All fair-minded Nigerians who have paid some attention to this programme would agree that as laudable as the programme sounds, as vital as its needs are, it is inescapable to come to the conclusion that it was not adequately articulated and not thoroughly figured out. The N-Power makes eminent sense, but it should be a countrywide programme, not limited to some states. Every university graduate, who accepts to go through a course of self-improvement and skills acquisition, should readily be enrolled in the programme.
The cash transfers would have been an excellent programme but for the moral hazard in the selection of beneficiaries. And the antidote is the publication of the names of the beneficiaries based on the qualifying criteria.
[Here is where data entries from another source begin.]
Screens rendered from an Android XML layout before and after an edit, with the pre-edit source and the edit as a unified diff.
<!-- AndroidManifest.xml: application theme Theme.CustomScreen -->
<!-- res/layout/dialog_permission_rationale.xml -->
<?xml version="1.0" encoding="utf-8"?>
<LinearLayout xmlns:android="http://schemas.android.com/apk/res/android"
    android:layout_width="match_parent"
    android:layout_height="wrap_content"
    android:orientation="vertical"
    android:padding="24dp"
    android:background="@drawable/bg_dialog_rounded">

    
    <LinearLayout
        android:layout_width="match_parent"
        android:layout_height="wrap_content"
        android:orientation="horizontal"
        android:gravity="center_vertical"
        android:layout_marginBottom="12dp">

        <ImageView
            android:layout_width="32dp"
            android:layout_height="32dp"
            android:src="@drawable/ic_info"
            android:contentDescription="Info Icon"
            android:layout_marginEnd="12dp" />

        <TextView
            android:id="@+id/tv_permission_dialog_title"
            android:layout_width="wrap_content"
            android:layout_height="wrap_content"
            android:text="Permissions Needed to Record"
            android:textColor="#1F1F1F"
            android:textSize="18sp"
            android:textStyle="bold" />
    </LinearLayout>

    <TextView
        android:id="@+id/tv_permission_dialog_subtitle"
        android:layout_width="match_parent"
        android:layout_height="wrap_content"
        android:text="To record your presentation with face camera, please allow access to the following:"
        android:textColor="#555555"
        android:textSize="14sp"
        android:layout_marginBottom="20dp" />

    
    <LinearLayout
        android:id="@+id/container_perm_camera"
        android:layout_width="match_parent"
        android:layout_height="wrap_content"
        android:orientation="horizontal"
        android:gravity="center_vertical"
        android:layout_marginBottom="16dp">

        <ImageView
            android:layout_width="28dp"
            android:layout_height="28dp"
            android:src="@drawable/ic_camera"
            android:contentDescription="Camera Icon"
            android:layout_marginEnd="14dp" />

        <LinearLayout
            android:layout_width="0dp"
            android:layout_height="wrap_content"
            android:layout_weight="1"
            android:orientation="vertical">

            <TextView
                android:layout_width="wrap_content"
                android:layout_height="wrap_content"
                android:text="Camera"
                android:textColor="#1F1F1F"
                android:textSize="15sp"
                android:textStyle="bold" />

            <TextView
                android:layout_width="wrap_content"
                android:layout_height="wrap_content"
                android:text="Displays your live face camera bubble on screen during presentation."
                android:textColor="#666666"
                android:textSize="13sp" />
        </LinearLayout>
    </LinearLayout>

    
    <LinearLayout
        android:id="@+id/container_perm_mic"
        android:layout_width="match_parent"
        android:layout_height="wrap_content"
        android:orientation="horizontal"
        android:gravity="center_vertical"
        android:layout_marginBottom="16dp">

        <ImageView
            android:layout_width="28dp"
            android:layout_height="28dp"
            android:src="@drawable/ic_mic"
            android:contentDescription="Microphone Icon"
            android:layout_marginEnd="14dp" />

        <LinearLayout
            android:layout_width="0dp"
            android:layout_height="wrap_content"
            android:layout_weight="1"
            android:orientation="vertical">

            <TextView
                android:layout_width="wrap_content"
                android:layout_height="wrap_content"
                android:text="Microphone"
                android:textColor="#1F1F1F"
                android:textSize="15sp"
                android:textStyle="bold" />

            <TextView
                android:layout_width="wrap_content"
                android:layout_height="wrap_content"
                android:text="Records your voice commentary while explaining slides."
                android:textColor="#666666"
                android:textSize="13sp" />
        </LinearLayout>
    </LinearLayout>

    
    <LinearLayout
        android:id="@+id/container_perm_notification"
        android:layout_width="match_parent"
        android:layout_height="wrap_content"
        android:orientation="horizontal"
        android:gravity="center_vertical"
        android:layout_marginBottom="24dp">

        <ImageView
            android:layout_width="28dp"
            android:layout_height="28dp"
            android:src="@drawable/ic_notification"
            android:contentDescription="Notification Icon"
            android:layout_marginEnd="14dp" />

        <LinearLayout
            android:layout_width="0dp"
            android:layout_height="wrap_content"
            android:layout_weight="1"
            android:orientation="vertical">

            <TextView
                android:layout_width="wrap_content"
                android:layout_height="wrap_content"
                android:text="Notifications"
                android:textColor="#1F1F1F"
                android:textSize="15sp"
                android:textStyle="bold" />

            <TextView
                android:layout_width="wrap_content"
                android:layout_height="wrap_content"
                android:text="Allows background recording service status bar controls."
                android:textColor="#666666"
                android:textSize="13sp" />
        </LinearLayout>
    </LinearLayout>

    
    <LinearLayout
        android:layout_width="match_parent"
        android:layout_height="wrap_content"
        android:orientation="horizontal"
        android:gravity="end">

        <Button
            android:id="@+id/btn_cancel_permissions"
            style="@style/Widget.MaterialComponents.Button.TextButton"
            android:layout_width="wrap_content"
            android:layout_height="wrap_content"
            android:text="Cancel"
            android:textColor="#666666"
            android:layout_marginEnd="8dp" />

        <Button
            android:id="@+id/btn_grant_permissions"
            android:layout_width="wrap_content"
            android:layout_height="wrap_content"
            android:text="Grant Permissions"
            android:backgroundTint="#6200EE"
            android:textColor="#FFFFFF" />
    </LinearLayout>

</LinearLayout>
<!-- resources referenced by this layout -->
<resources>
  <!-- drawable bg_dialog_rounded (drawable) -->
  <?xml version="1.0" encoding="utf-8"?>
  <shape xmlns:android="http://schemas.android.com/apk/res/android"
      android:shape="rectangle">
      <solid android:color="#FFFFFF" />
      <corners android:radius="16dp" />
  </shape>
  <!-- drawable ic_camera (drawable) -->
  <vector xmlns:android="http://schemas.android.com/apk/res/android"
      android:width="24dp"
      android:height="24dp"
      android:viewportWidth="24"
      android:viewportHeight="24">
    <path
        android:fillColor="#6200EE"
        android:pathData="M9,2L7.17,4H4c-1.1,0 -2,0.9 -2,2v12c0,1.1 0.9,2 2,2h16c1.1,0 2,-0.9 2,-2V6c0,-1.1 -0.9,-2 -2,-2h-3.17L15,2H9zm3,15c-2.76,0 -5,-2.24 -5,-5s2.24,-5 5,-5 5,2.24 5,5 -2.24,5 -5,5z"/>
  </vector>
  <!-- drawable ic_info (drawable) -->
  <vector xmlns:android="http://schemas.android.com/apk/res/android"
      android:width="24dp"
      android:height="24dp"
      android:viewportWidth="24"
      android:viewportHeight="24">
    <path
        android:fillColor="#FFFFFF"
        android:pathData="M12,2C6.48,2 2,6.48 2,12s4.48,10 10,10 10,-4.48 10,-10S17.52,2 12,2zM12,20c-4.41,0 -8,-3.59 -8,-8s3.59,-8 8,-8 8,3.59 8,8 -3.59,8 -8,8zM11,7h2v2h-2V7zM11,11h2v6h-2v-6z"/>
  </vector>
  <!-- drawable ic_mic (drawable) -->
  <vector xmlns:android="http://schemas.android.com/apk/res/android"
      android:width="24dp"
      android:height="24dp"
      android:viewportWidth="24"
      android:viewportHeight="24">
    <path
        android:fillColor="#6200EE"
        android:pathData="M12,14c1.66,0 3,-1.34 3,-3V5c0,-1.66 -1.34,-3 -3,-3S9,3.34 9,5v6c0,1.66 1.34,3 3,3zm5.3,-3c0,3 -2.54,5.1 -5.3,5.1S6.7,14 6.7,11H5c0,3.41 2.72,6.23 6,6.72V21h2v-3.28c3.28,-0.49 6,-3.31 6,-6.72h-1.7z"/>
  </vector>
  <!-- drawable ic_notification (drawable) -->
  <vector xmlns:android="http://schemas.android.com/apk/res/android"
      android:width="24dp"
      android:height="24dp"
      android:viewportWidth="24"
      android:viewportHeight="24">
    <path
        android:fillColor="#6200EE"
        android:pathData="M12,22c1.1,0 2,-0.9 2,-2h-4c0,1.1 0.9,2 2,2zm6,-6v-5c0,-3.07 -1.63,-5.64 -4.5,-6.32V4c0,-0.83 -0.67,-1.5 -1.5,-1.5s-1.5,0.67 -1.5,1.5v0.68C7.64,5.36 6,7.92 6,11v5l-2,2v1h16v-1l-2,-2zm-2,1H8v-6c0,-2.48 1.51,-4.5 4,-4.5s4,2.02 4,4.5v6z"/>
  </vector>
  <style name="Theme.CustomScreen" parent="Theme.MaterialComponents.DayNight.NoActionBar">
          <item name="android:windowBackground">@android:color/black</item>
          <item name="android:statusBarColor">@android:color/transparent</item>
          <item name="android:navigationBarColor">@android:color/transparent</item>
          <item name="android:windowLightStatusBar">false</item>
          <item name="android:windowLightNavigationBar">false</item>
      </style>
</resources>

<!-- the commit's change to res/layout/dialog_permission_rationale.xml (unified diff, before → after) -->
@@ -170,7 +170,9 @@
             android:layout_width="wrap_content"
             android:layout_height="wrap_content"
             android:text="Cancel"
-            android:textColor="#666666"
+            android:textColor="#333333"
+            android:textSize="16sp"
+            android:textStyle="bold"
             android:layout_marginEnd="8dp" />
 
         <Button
It should, under no circumstance, be a secret list. It should be implemented nationwide.
Last Wednesday, in Anambra State, the blind lady who spoke to thank the Federal Government on behalf of other beneficiaries named her co-beneficiaries who included truly needy, economically vulnerable citizens – poor old people who live alone, the handicapped, widows without children who could support them, and the mentally challenged.
The so-called Government Enterprise and Empowerment Programme for traders has no place in the social investment programme and should be discontinued or handed over to the Central Bank which seems to have schemes to help those groups.
The traders do not meet the criteria of individuals that should be covered by the social investment programme. The school feeding must now be nationwide or it should be discontinued. It is remarkable that no details were offered about the meals offered the pupils. There is no word as to the cost of each of the 246 million meals and the costs in the different states. When such figures are missing they mask fraud, waste and abuse.l9 Nigeria should be able to offer each child in primary school a balanced meal a day. It would be a shame if it cannot.